─── Supplied records

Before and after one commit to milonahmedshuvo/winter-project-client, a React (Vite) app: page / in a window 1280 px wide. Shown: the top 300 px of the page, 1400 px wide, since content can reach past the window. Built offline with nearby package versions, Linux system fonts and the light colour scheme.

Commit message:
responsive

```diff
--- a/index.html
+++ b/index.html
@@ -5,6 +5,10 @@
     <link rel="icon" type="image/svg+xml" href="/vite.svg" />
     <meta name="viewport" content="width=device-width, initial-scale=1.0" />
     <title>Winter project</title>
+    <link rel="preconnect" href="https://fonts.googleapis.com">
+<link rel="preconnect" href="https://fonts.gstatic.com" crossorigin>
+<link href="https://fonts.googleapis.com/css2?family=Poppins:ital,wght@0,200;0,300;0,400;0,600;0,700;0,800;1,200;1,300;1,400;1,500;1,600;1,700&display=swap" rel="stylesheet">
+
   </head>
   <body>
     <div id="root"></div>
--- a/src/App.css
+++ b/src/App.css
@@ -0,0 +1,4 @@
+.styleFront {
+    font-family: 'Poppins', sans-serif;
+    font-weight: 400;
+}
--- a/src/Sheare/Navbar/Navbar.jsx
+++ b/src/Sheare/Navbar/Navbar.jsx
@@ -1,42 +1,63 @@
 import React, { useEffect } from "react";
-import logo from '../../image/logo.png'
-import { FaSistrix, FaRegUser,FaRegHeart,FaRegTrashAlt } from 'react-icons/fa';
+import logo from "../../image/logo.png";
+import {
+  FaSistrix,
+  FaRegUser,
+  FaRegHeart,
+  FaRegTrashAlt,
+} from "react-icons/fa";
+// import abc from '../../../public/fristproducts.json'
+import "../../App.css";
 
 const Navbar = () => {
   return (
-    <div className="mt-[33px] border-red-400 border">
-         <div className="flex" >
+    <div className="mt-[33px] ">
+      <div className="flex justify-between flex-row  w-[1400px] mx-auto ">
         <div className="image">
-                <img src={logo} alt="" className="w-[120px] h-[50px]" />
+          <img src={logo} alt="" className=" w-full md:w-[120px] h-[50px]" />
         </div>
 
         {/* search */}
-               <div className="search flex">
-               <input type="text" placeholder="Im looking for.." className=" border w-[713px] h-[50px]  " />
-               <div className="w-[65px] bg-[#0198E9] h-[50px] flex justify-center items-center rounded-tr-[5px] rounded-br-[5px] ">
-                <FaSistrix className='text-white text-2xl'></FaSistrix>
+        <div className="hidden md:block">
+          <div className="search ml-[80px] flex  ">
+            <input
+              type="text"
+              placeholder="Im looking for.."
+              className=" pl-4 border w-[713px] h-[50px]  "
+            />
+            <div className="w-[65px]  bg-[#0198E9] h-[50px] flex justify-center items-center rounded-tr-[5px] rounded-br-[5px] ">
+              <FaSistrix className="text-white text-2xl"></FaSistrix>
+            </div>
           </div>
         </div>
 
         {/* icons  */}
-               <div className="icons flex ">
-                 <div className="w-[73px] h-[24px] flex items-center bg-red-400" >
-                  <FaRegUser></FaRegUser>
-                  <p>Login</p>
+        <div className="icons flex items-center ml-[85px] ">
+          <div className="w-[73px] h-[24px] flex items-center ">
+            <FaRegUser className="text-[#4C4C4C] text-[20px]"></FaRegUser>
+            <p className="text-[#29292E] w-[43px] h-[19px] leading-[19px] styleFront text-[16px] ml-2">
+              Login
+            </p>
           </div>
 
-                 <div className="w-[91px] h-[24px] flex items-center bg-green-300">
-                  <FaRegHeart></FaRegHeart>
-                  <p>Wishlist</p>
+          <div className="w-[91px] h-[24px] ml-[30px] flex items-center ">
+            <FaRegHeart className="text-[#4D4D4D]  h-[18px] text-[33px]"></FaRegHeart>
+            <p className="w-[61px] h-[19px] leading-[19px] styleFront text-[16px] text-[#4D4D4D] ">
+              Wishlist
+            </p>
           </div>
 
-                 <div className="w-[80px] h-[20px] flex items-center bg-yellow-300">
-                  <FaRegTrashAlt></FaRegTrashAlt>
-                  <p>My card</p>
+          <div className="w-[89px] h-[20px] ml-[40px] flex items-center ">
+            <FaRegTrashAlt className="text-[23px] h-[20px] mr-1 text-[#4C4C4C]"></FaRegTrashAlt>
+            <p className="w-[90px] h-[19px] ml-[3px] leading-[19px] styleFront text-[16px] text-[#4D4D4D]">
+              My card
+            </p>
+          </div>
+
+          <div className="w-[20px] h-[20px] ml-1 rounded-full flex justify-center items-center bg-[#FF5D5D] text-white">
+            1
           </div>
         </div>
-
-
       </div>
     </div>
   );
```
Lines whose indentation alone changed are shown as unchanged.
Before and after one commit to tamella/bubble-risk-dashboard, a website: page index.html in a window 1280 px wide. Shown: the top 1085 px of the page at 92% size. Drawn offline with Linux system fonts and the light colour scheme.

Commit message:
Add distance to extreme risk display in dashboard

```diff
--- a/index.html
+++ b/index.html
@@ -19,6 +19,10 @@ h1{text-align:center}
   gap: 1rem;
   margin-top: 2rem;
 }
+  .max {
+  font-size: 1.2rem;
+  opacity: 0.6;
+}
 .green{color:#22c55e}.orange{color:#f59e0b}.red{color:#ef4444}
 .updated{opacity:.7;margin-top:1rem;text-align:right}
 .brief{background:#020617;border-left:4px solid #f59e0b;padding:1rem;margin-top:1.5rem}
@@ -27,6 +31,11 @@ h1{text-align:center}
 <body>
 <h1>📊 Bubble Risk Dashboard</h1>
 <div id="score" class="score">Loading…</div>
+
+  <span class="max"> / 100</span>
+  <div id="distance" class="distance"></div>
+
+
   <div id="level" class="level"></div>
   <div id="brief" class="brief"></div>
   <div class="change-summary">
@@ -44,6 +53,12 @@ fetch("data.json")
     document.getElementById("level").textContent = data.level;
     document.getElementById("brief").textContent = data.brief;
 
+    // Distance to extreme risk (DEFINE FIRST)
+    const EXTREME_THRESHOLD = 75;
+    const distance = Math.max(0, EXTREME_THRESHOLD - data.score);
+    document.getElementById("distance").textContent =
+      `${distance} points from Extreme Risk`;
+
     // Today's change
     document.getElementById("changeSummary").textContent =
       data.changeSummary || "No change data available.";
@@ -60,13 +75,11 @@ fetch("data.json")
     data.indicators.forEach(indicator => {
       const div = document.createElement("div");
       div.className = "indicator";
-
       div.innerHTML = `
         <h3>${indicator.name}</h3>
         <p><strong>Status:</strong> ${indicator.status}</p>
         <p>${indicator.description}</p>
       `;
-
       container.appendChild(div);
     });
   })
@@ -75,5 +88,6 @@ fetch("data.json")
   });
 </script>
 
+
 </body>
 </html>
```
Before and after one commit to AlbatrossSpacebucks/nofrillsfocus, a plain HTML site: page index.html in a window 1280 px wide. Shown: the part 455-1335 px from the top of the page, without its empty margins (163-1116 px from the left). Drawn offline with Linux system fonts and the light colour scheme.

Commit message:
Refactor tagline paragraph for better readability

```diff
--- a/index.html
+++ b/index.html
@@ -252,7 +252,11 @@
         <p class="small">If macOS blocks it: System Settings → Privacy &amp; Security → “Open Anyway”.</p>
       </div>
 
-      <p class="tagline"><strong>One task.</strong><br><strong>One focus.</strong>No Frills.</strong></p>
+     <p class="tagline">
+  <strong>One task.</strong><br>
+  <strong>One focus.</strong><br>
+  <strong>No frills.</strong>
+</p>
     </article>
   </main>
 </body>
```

──────

Description of the task
Collect every line from the records above that contains the word "placeholder".

Result
-               <input type="text" placeholder="Im looking for.." className=" border w-[713px] h-[50px]  " />
+              placeholder="Im looking for.."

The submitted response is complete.